What is required —
Restate the entire listing word for word.

Records supplied —
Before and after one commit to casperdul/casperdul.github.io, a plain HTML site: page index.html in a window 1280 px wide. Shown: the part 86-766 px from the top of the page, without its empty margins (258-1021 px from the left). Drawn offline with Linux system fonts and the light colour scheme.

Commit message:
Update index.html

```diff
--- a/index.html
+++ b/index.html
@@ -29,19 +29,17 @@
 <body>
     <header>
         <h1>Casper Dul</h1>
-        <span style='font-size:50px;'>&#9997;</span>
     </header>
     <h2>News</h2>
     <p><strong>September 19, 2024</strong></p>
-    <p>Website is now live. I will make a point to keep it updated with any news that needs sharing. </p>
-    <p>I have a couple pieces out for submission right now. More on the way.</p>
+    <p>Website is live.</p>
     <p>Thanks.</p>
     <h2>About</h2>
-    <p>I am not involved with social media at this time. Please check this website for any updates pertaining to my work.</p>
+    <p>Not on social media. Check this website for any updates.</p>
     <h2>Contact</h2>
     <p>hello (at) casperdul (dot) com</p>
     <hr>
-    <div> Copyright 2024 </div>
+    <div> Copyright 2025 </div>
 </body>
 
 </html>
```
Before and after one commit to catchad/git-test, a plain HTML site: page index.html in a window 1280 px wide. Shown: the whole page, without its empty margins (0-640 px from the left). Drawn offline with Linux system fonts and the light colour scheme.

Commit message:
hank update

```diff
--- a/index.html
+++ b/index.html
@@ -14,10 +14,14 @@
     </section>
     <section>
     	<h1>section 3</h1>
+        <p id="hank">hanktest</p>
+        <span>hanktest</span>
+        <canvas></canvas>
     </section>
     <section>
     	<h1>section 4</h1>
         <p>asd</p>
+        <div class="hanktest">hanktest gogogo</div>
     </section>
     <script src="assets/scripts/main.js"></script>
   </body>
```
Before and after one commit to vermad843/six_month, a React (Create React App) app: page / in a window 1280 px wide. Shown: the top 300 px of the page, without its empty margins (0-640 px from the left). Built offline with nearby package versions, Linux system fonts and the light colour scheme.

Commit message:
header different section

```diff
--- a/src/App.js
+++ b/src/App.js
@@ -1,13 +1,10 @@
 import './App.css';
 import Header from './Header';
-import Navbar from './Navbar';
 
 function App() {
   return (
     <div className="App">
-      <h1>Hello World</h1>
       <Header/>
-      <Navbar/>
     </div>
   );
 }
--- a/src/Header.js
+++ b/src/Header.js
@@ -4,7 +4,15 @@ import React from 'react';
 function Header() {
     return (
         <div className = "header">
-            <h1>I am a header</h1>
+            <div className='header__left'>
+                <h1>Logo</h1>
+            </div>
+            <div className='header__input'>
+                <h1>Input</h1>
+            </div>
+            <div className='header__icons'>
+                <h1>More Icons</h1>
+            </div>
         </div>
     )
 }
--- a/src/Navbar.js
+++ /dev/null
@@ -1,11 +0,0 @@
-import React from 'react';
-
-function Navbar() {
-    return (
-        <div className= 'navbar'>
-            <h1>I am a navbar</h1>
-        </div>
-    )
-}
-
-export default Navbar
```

Task answer —
Before and after one commit to casperdul/casperdul.github.io, a plain HTML site: page index.html in a window 1280 px wide. Shown: the part 86-766 px from the top of the page, without its empty margins (258-1021 px from the left). Drawn offline with Linux system fonts and the light colour scheme.

Commit message:
Update index.html

```diff
--- a/index.html
+++ b/index.html
@@ -29,19 +29,17 @@
 <body>
     <header>
         <h1>Casper Dul</h1>
-        <span style='font-size:50px;'>&#9997;</span>
     </header>
     <h2>News</h2>
     <p><strong>September 19, 2024</strong></p>
-    <p>Website is now live. I will make a point to keep it updated with any news that needs sharing. </p>
-    <p>I have a couple pieces out for submission right now. More on the way.</p>
+    <p>Website is live.</p>
     <p>Thanks.</p>
     <h2>About</h2>
-    <p>I am not involved with social media at this time. Please check this website for any updates pertaining to my work.</p>
+    <p>Not on social media. Check this website for any updates.</p>
     <h2>Contact</h2>
     <p>hello (at) casperdul (dot) com</p>
     <hr>
-    <div> Copyright 2024 </div>
+    <div> Copyright 2025 </div>
 </body>
 
 </html>
```
Before and after one commit to catchad/git-test, a plain HTML site: page index.html in a window 1280 px wide. Shown: the whole page, without its empty margins (0-640 px from the left). Drawn offline with Linux system fonts and the light colour scheme.

Commit message:
hank update

```diff
--- a/index.html
+++ b/index.html
@@ -14,10 +14,14 @@
     </section>
     <section>
     	<h1>section 3</h1>
+        <p id="hank">hanktest</p>
+        <span>hanktest</span>
+        <canvas></canvas>
     </section>
     <section>
     	<h1>section 4</h1>
         <p>asd</p>
+        <div class="hanktest">hanktest gogogo</div>
     </section>
     <script src="assets/scripts/main.js"></script>
   </body>
```
Before and after one commit to vermad843/six_month, a React (Create React App) app: page / in a window 1280 px wide. Shown: the top 300 px of the page, without its empty margins (0-640 px from the left). Built offline with nearby package versions, Linux system fonts and the light colour scheme.

Commit message:
header different section

```diff
--- a/src/App.js
+++ b/src/App.js
@@ -1,13 +1,10 @@
 import './App.css';
 import Header from './Header';
-import Navbar from './Navbar';
 
 function App() {
   return (
     <div className="App">
-      <h1>Hello World</h1>
       <Header/>
-      <Navbar/>
     </div>
   );
 }
--- a/src/Header.js
+++ b/src/Header.js
@@ -4,7 +4,15 @@ import React from 'react';
 function Header() {
     return (
         <div className = "header">
-            <h1>I am a header</h1>
+            <div className='header__left'>
+                <h1>Logo</h1>
+            </div>
+            <div className='header__input'>
+                <h1>Input</h1>
+            </div>
+            <div className='header__icons'>
+                <h1>More Icons</h1>
+            </div>
         </div>
     )
 }
--- a/src/Navbar.js
+++ /dev/null
@@ -1,11 +0,0 @@
-import React from 'react';
-
-function Navbar() {
-    return (
-        <div className= 'navbar'>
-            <h1>I am a navbar</h1>
-        </div>
-    )
-}
-
-export default Navbar
```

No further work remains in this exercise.